The Final Reason #

Alright, so I was sold on Eleventy before I discovered this, but this final reason is what really, really impressed me. There isn't a good name for the problem I'm about to describe, but it's a common issue with static site generators.

Consider the example code above where I wrote some code to load data and return a dynamic set of Star Wars films. I then rendered it in a list in a template. But what if I wanted to do a "detail" view? In an app server, I'd simply link to a detail page and pass an ID value, so for example, I may use a URL like this in a Node application: /film/3. The 3 represents the primary identifier for the film. I'd use logic in my handler for film to render the right result.

In a static site, you would need something different typically. Given 3 films, you may need output like so:

/film/1/index.html /film/2/index.html /film/3/index.html

However, most static site generators require a "one to one" correlation between input files and output files. In the past I've solved this in a variety of ways. One way is with a script that reads in the data, generates stub files, each of which will then include a core layout file to render the detail.

Eleventy solves this issue in what I consider to be the most awesome, and simple, way possible. Eleventy has a Pagination API that I initially ignored. I saw the feature and thought, ok, given N blog posts, this helps me build N/10 pages of blog listings. And yes, it does that (and does it damn well), but, it also handles the use case above.

So imagine I have an array of data, films, and I want go generate one file each. I could use the following file I've named film.liquid:

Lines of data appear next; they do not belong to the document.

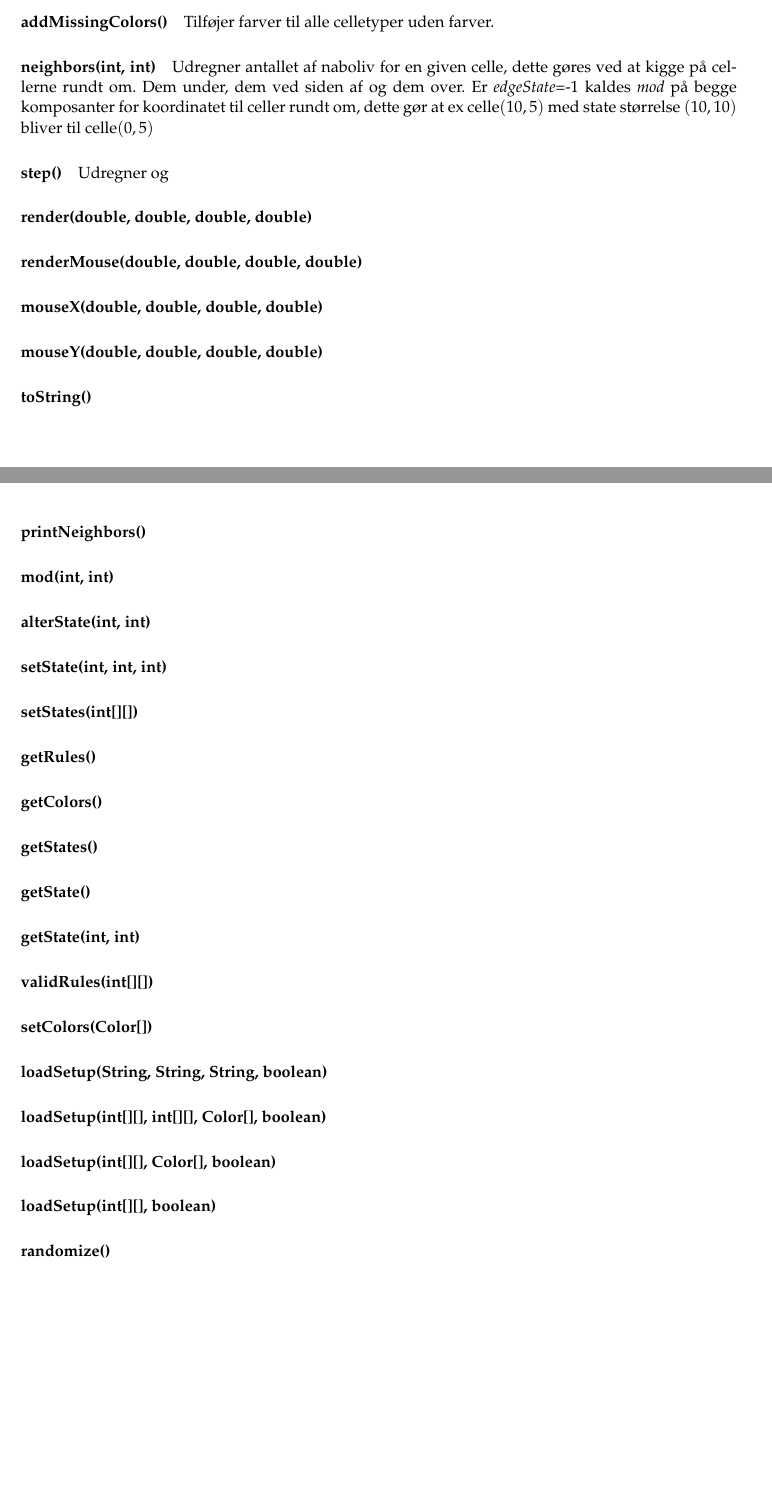
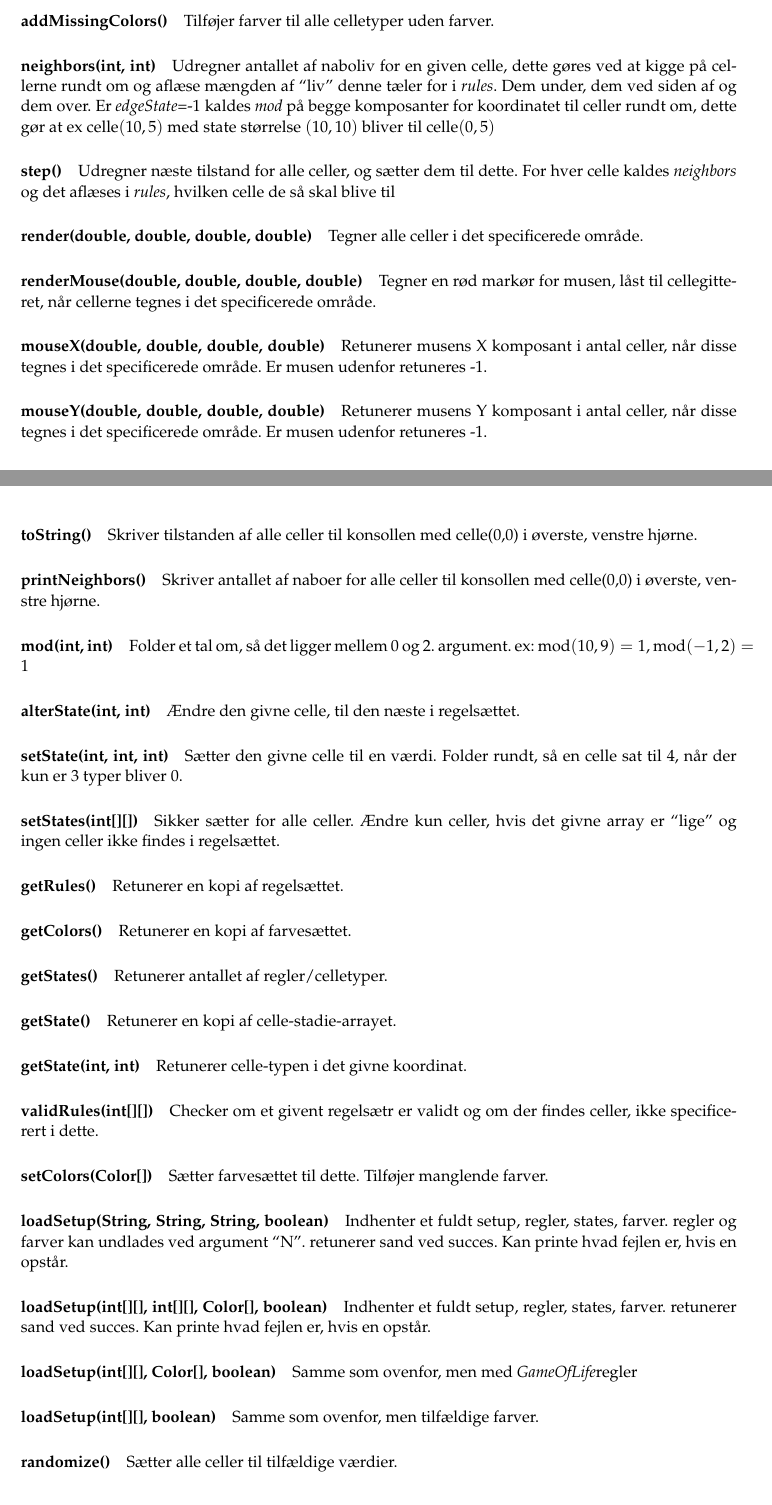
Before and after one commit to skrogh/02102, a LaTeX problem sheet (assignment_4/Rapport/main.tex, which reads assignment_4/Rapport/Opgave3.tex): two parts of pages 8 and 9 of 9, joined at a grey line, cut so that both start at the same text. Compiled offline with pdfLaTeX.

Commit message:
til test

```diff
--- a/assignment_4/Rapport/Opgave3.tex
+++ b/assignment_4/Rapport/Opgave3.tex
@@ -87,33 +87,59 @@ kalder \emph{addMissingColors()}
 
 \paragraph{addMissingColors()} Tilføjer farver til alle celletyper uden farver.
 
-\paragraph{neighbors(int, int)} Udregner antallet af naboliv for en given celle, dette gøres ved at kigge på cellerne rundt om.
+\paragraph{neighbors(int, int)} Udregner antallet af naboliv for en given celle,
+dette gøres ved at kigge på cellerne rundt om og aflæse mængden af ``liv'' denne tæler for i \emph{rules}.
 Dem under, dem ved siden af og dem over.
 Er \emph{edgeState}=-1 kaldes \emph{mod} på begge komposanter for koordinatet til celler rundt om,
 dette gør at ex celle$(10, 5)$ med state størrelse $(10, 10)$ bliver til celle$(0, 5)$
 
-\paragraph{step()} Udregner og
+\paragraph{step()} Udregner næste tilstand for alle celler, og sætter dem til dette.
+For hver celle kaldes \emph{neighbors} og det aflæses i \emph{rules}, hvilken celle de så skal blive til
 
+\paragraph{render(double, double, double, double)} Tegner alle celler i det specificerede område.
 
-\paragraph{render(double, double, double, double)}
-\paragraph{renderMouse(double, double, double, double)}
-\paragraph{mouseX(double, double, double, double)}
-\paragraph{mouseY(double, double, double, double)}
-\paragraph{toString()}
-\paragraph{printNeighbors()}
-\paragraph{mod(int, int)}
-\paragraph{alterState(int, int)}
-\paragraph{setState(int, int, int)}
-\paragraph{setStates(int[][])}
-\paragraph{getRules()}
-\paragraph{getColors()}
-\paragraph{getStates()}
-\paragraph{getState()}
-\paragraph{getState(int, int)}
-\paragraph{validRules(int[][])}
-\paragraph{setColors(Color[])}
-\paragraph{loadSetup(String, String, String, boolean)}
-\paragraph{loadSetup(int[][], int[][], Color[], boolean)}
-\paragraph{loadSetup(int[][], Color[], boolean)}
-\paragraph{loadSetup(int[][], boolean)}
-\paragraph{randomize()}
+\paragraph{renderMouse(double, double, double, double)} Tegner en rød markør for musen, låst til cellegitteret, når cellerne tegnes i det specificerede område.
+
+\paragraph{mouseX(double, double, double, double)} Retunerer musens X komposant i antal celler, når disse tegnes i det specificerede område.
+Er musen udenfor retuneres -1.
+
+\paragraph{mouseY(double, double, double, double)} Retunerer musens Y komposant i antal celler, når disse tegnes i det specificerede område.
+Er musen udenfor retuneres -1.
+
+\paragraph{toString()} Skriver tilstanden af alle celler til konsollen med celle(0,0) i øverste, venstre hjørne.
+
+\paragraph{printNeighbors()} Skriver antallet af naboer for alle celler til konsollen med celle(0,0) i øverste, venstre hjørne.
+
+\paragraph{mod(int, int)} Folder et tal om, så det ligger mellem 0 og 2. argument. ex: mod$(10, 9) = 1$, mod$(-1, 2) = 1$
+
+\paragraph{alterState(int, int)} Ændre den givne celle, til den næste i regelsættet.
+
+\paragraph{setState(int, int, int)} Sætter den givne celle til en værdi. Folder rundt, så en celle sat til 4, når der kun er 3 typer bliver 0.
+
+\paragraph{setStates(int[][])} Sikker sætter for alle celler. Ændre kun celler, hvis det givne array er ``lige'' og ingen celler ikke findes i regelsættet.
+
+\paragraph{getRules()} Retunerer en kopi af regelsættet.
+
+\paragraph{getColors()} Retunerer en kopi af farvesættet.
+
+\paragraph{getStates()} Retunerer antallet af regler/celletyper.
+
+\paragraph{getState()} Retunerer en kopi af celle-stadie-arrayet.
+
+\paragraph{getState(int, int)} Retunerer celle-typen i det givne koordinat.
+
+\paragraph{validRules(int[][])} Checker om et givent regelsætr er validt og om der findes celler, ikke specificerert i dette.
+
+\paragraph{setColors(Color[])} Sætter farvesættet til dette. Tilføjer manglende farver.
+
+\paragraph{loadSetup(String, String, String, boolean)} Indhenter et fuldt setup, regler, states, farver. regler og farver kan undlades ved argument ``N''.
+retunerer sand ved succes. Kan printe hvad fejlen er, hvis en opstår.
+
+\paragraph{loadSetup(int[][], int[][], Color[], boolean)} Indhenter et fuldt setup, regler, states, farver.
+retunerer sand ved succes. Kan printe hvad fejlen er, hvis en opstår.
+
+\paragraph{loadSetup(int[][], Color[], boolean)} Samme som ovenfor, men med \gol regler
+
+\paragraph{loadSetup(int[][], boolean)} Samme som ovenfor, men tilfældige farver.
+
+\paragraph{randomize()} Sætter alle celler til tilfældige værdier.
```
Also changed, not shown: assignment_4/Rapport/Opgave3.tex (2 more changed lines).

    data: films
    size: 1
    alias: film
permalink: films/{{ film.title | slug }}/index.html

{{ film.title }} was released in {{ film.release_date }}

THe front matter defines that I want pagination, that I want to iterate over films, and that I want one data item per file. Now check out the permalink. It specifies that I should take the title of the film, pass it via a "slug" filter (this is built into Eleventy), and store it there. The code beneath the front matter is how I render the film.

And that's it. As I said... holy crap. Here's how the output looks:

Folder output from dynamic films

Want to Learn More? #

So this wasn't meant to be a "Intro to Eleventy" post. As the title says, I wanted to explain why I'm so darn impressed by what I've seen. I highly encourage you to take a look at the docs to learn more. I don't see myself immediately rebuilding my site in Eleventy, I just updated the UI less than a year ago I think. But it will absolutely be the next generator I use. I'm also tinkering around some blog posts demonstrating how to use it more fully. (As I said above though, it's been tough to find time lately.) If you are using it currently, leave me a comment. Or - if you looked at it and decided against it, I'd love to hear why as well.

Header photo by Dominik Schröder on Unsplash